165533 - ‘Multidisciplinary Approach to Opioid Rationalisation in Pain Management’ - Joyce McSwan - 30/08/19 -Emerald
- : Online
A presentation on the multidisciplinary approach to opioid rationalisation in pain management. Identifying how all clinical staff can support each other and influence the patient towards opioid rationalisation and enhance utilization of non pharmacological strategies
Relevance to General Practice
In managing opioid dependence, GPs can employ skills similar to those used with other chronic illnesses that require sustained modification of behaviour and lifestyle. Assessing patients with chronic pain includes a full medical history and detailed examination according to a biopsychosocial approach and applying ‘universal precautions’ to make a misuse risk assessment (Holiday, Hayes & Dunlop, 2013). A management plan should consider a range of non-opioid modalities, with a focus on active rather than passive strategies. Integrated multidisciplinary pain services have been shown to improve pain and function outcomes for patients with complex

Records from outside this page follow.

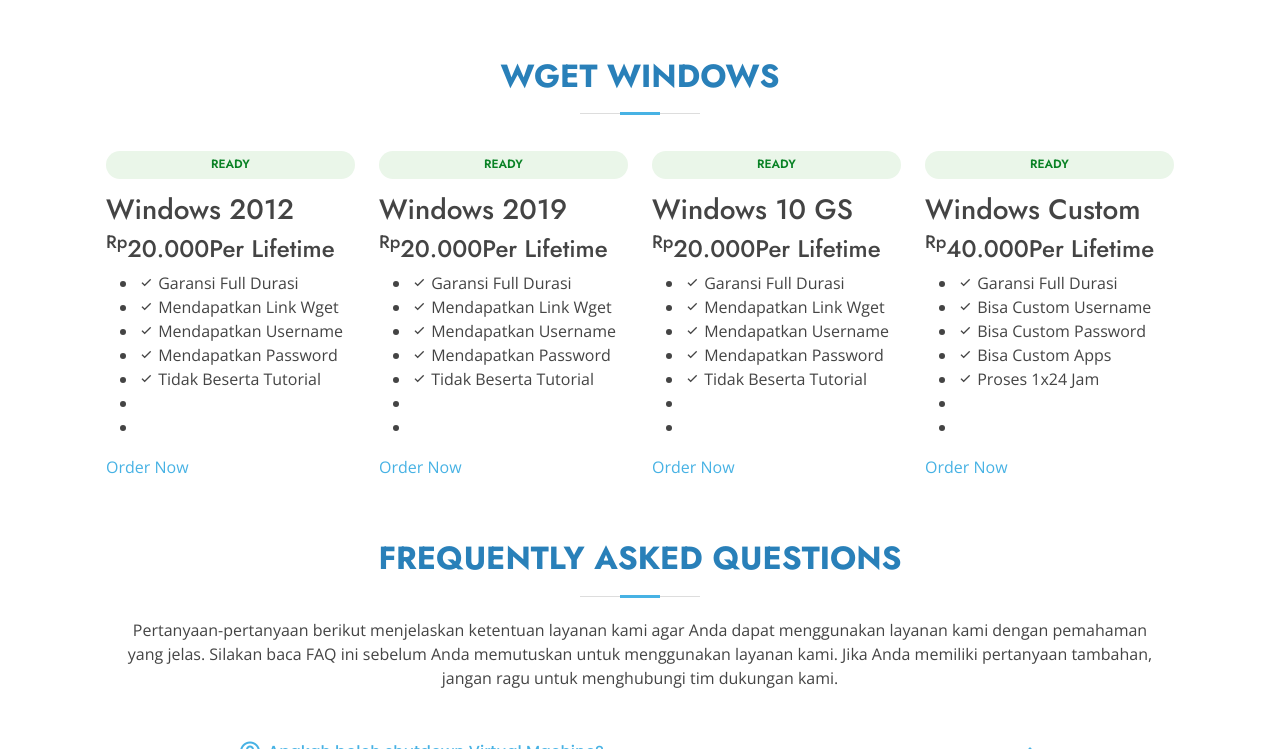
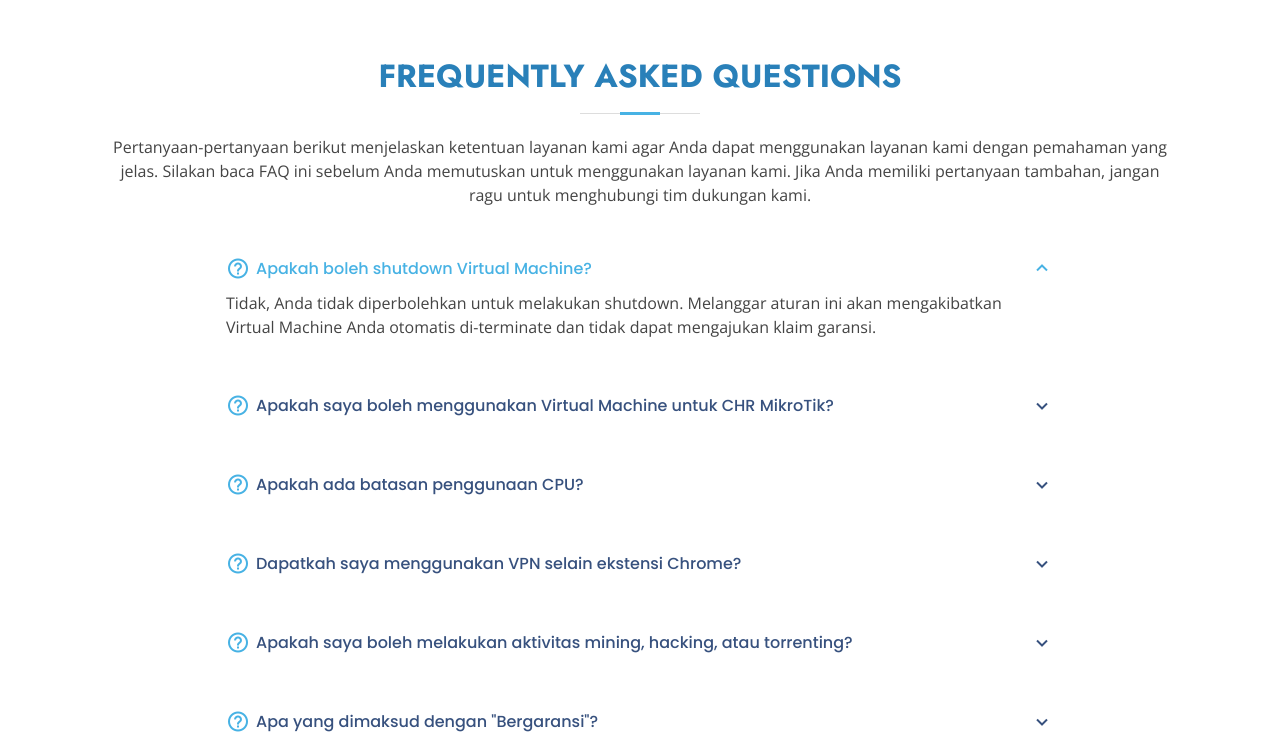
Before and after one commit to warunkpedia/warunkpedia.github.io, a plain HTML site: page index.html in a window 1280 px wide. Shown: the part 2051-2800 px from the top of the page. Drawn offline with nearby package versions, Linux system fonts and the light colour scheme.

Commit message:
Update index.html

```diff
--- a/index.html
+++ b/index.html
@@ -272,88 +272,6 @@
         </div>
    <!-- ======= Ubersuggest End Section ======= -->
 
-  <!-- ======= Wget Windows Section ======= -->
-    <section id="wget" class="wget">
-      <div class="container" data-aos="fade-up">
-
-        <div class="section-title">
-          <h2>Wget Windows</h2>
-        </div>
-        <div class="row">
-          <div class="col-lg-3 mt-4 mt-lg-0" data-aos="fade-up" data-aos-delay="200">
-            <div class="box featured">
-            <span class="tersedia-badge">Ready</span>
-                <h3>Windows 2012</h3>
-                <h4><sup>Rp</sup>20.000<span>Per Lifetime</span></h4>
-                <ul>
-                    <li><i class="bx bx-check"></i> Garansi Full Durasi</li>
-                    <li><i class="bx bx-check"></i> Mendapatkan Link Wget</li>
-                    <li><i class="bx bx-check"></i> Mendapatkan Username</li>
-                    <li><i class="bx bx-check"></i> Mendapatkan Password</li>
-                    <li><i class="bx bx-check"></i> Tidak Beserta Tutorial</li>
-                    <li><i class=""></i> </li>
-                    <li><i class=""></i> </li>
-                </ul>
-                <!-- Tambahkan tautan "Order Now" dengan pemilihan menu -->
-                <a href="javascript:void(0);" class="buy-btn" data-spec="Windows 2012" data-price="20.000" onclick="openModal('Windows 2012')">Order Now</a>
-            </div>
-        </div>
-
-        <div class="col-lg-3 mt-4 mt-lg-0" data-aos="fade-up" data-aos-delay="200">
-          <div class="box featured">
-            <span class="tersedia-badge">Ready</span>
-                <h3>Windows 2019</h3>
-                <h4><sup>Rp</sup>20.000<span>Per Lifetime</span></h4>
-                <ul>
-                    <li><i class="bx bx-check"></i> Garansi Full Durasi</li>
-                    <li><i class="bx bx-check"></i> Mendapatkan Link Wget</li>
-                    <li><i class="bx bx-check"></i> Mendapatkan Username</li>
-                    <li><i class="bx bx-check"></i> Mendapatkan Password</li>
-                    <li><i class="bx bx-check"></i> Tidak Beserta Tutorial</li>
-                    <li><i class=""></i> </li>
-                    <li><i class=""></i> </li>
-                </ul>
-             <a href="javascript:void(0);" class="buy-btn" data-spec="Windows 2019" data-price="20.000" onclick="openModal('Windows 2019')">Order Now</a>
-          </div>
-        </div>
-
-        <div class="col-lg-3 mt-4 mt-lg-0" data-aos="fade-up" data-aos-delay="200">
-          <div class="box featured">
-            <span class="tersedia-badge">Ready</span>
-                <h3>Windows 10 GS</h3>
-                <h4><sup>Rp</sup>20.000<span>Per Lifetime</span></h4>
-                <ul>
-                    <li><i class="bx bx-check"></i> Garansi Full Durasi</li>
-                    <li><i class="bx bx-check"></i> Mendapatkan Link Wget</li>
-                    <li><i class="bx bx-check"></i> Mendapatkan Username</li>
-                    <li><i class="bx bx-check"></i> Mendapatkan Password</li>
-                    <li><i class="bx bx-check"></i> Tidak Beserta Tutorial</li>
-                    <li><i class=""></i> </li>
-                    <li><i class=""></i> </li>
-                </ul>
-            <a href="javascript:void(0);" class="buy-btn" data-spec="Windows 10 GS" data-price="20.000" onclick="openModal('Windows 10 GS')">Order Now</a>
-          </div>
-        </div>
-
-        <div class="col-lg-3 mt-4 mt-lg-0" data-aos="fade-up" data-aos-delay="200">
-          <div class="box featured">
-            <span class="tersedia-badge">Ready</span>
-                <h3>Windows Custom</h3>
-                <h4><sup>Rp</sup>40.000<span>Per Lifetime</span></h4>
-                <ul>
-                    <li><i class="bx bx-check"></i> Garansi Full Durasi</li>
-                    <li><i class="bx bx-check"></i> Bisa Custom Username</li>
-                    <li><i class="bx bx-check"></i> Bisa Custom Password</li>
-                    <li><i class="bx bx-check"></i> Bisa Custom Apps</li>
-                    <li><i class="bx bx-check"></i> Proses 1x24 Jam</li>
-                    <li><i class=""></i> </li>
-                    <li><i class=""></i> </li>
-                </ul>
-            <a href="javascript:void(0);" class="buy-btn" data-spec="Windows Custom" data-price="40.000" onclick="openModal('Windows Custom')">Order Now</a>
-          </div>
-        </div>
-   <!-- ======= Wget Windows End Section ======= -->
-
     <!-- ======= Frequently Asked Questions Section ======= -->
     <section id="faq" class="faq">
       <div class="container" data-aos="fade-up">
```
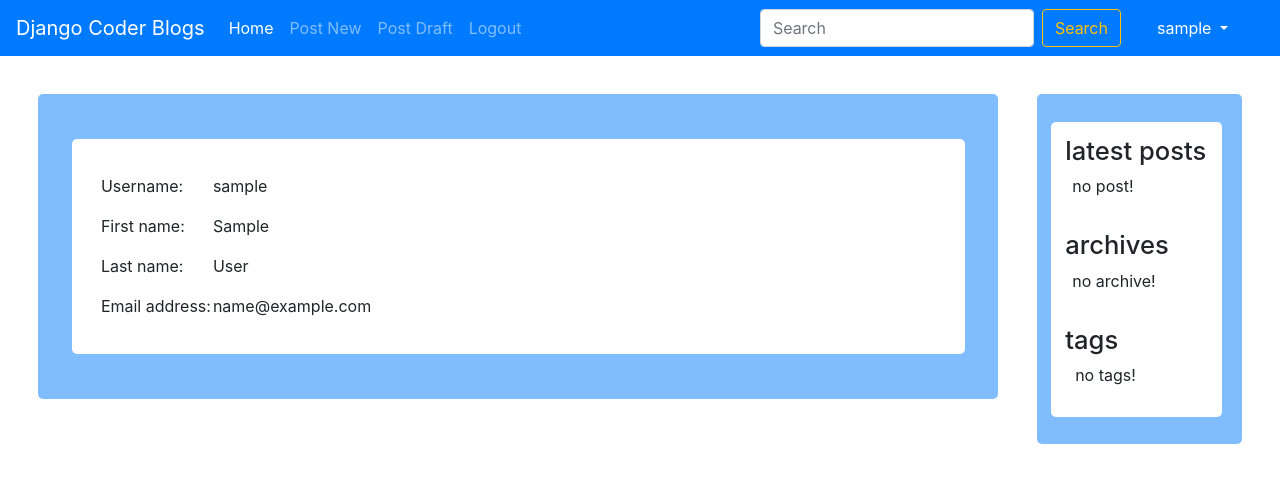
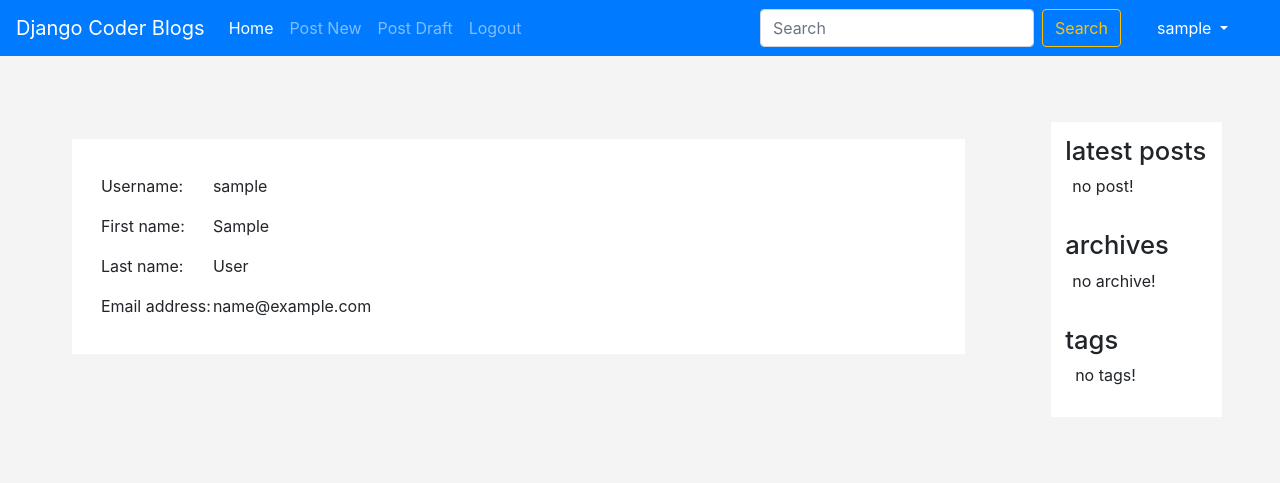
Before and after one commit to Mike-Dai/djangocoder, a Django app: page /profile/ in a window 1280 px wide. Shown: the top 483 px of the page. Run offline with Django 3.2, Linux system fonts and the light colour scheme; the visitor is signed in with stand-in values (Sample User, id 1); data that the repository does not hold is empty; some libraries are stand-ins or nearby versions.

Commit message:
Remove radius and add shadow

```diff
--- a/blog/static/styles/blog.css
+++ b/blog/static/styles/blog.css
@@ -3,7 +3,7 @@
 	display: none;
 }
 */
-
+/*
 @media only screen and (max-width: 1200px) {
 	.sidebar-container {
 		display: none;
@@ -14,7 +14,7 @@
 		background-color: white;
 	}
 }
-
+*/
 
 /*
 @media screen and (min-width: 1495px) {
@@ -23,19 +23,22 @@
 	}
 }
 */
+body {
+	background-color: #f4f4f4;
+}
 .container {
-	background-color: #80bdff;
+	background-color: #f4f4f4;
 	margin-top: 3%;
 	margin-left:3%;
 	margin-right:3%;
 	/*padding:2%;*/
 	padding-top:2%;
 	padding-bottom:2%;
-	border-radius: 5px;
+	/*border-radius: 5px;*/
 }
 .sidebar-container {
 	float:right;
-	background-color: #80bdff;
+	background-color: #f4f4f4;
 	width:16%;
 	margin-top: 3%;
 	margin-right:3%;
@@ -43,6 +46,9 @@
 	padding-top: 1%;
 	padding-bottom: 1%;
 	border-radius: 5px;
+}
+.sidebar:hover {
+	box-shadow: 2px 2px 10px #848484;
 }
 .widget {
 	padding:5%;
@@ -58,8 +64,11 @@
 	margin-right:30px;
 	*/
 	margin:3%;
-	border-radius: 5px;
+	/*border-radius: 5px;*/
 	width: 95%;
+}
+.media:hover {
+	box-shadow: 2px 2px 10px #848484;
 }
 .summary-list {
 	/*
@@ -74,13 +83,13 @@
 	width:100%;
 	margin: 2%;
 	padding:5%;
-	border-radius: 5px;
+	/*border-radius: 5px;*/
 }
 .comment-list {
 	background-color: white;
 	margin: 2%;
 	padding:5%;
-	border-radius: 5px;
+	/*border-radius: 5px;*/
 }
 .comment {
 	margin: 2%;
@@ -93,7 +102,7 @@
 	margin: 7%;
 	padding:3%;
 	text-align: left;
-	border-radius: 5px;
+	/*border-radius: 5px;*/
 }
 .badge-list {
 	margin:5%;
@@ -103,13 +112,13 @@
 	background-color: white;
 	margin: 5%;
 	padding:5%;
-	border-radius: 5px;
+	/*border-radius: 5px;*/
 }
 .login-form {
 	background-color: white;
 	margin: 5%;
 	padding:5%;
-	border-radius: 5px;
+	/*border-radius: 5px;*/
 }
 .form-label {
 	float:left;
@@ -141,7 +150,7 @@
 	background-color: white;
 	margin: 2%;
 	padding:3%;
-	border-radius: 5px;
+	/*border-radius: 5px;*/
 }
 textarea {
 	width: 94%;
```
Also changed, not shown: 7 other files.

While the numbers of heroin dependent Australians may have fallen since the estimated 74 000 at the end of the last century, an increase in amounts of opioids prescribed for persisting pain disorders means the recognition and management of opioid dependence should be an essential skill for general practitioners
- Understand the current evidence and recommendations of opioid management in the treatment of non-cancer chronic pain.
- Evaluate the risk vs benefits of opioid use in non-cancer chronic pain.
- Implement practical processes into practice to mitigate risk of opioid prescribing and opioid de-prescribing strategies.
- Identify and apply appropriate utilization of evidence based non-pharmacological approaches to managing non-cancer chronic pain management.
- Describe the role multidisciplinary teams can play in the management of chronic pain patients taking opioids to achieve quality use of medicines.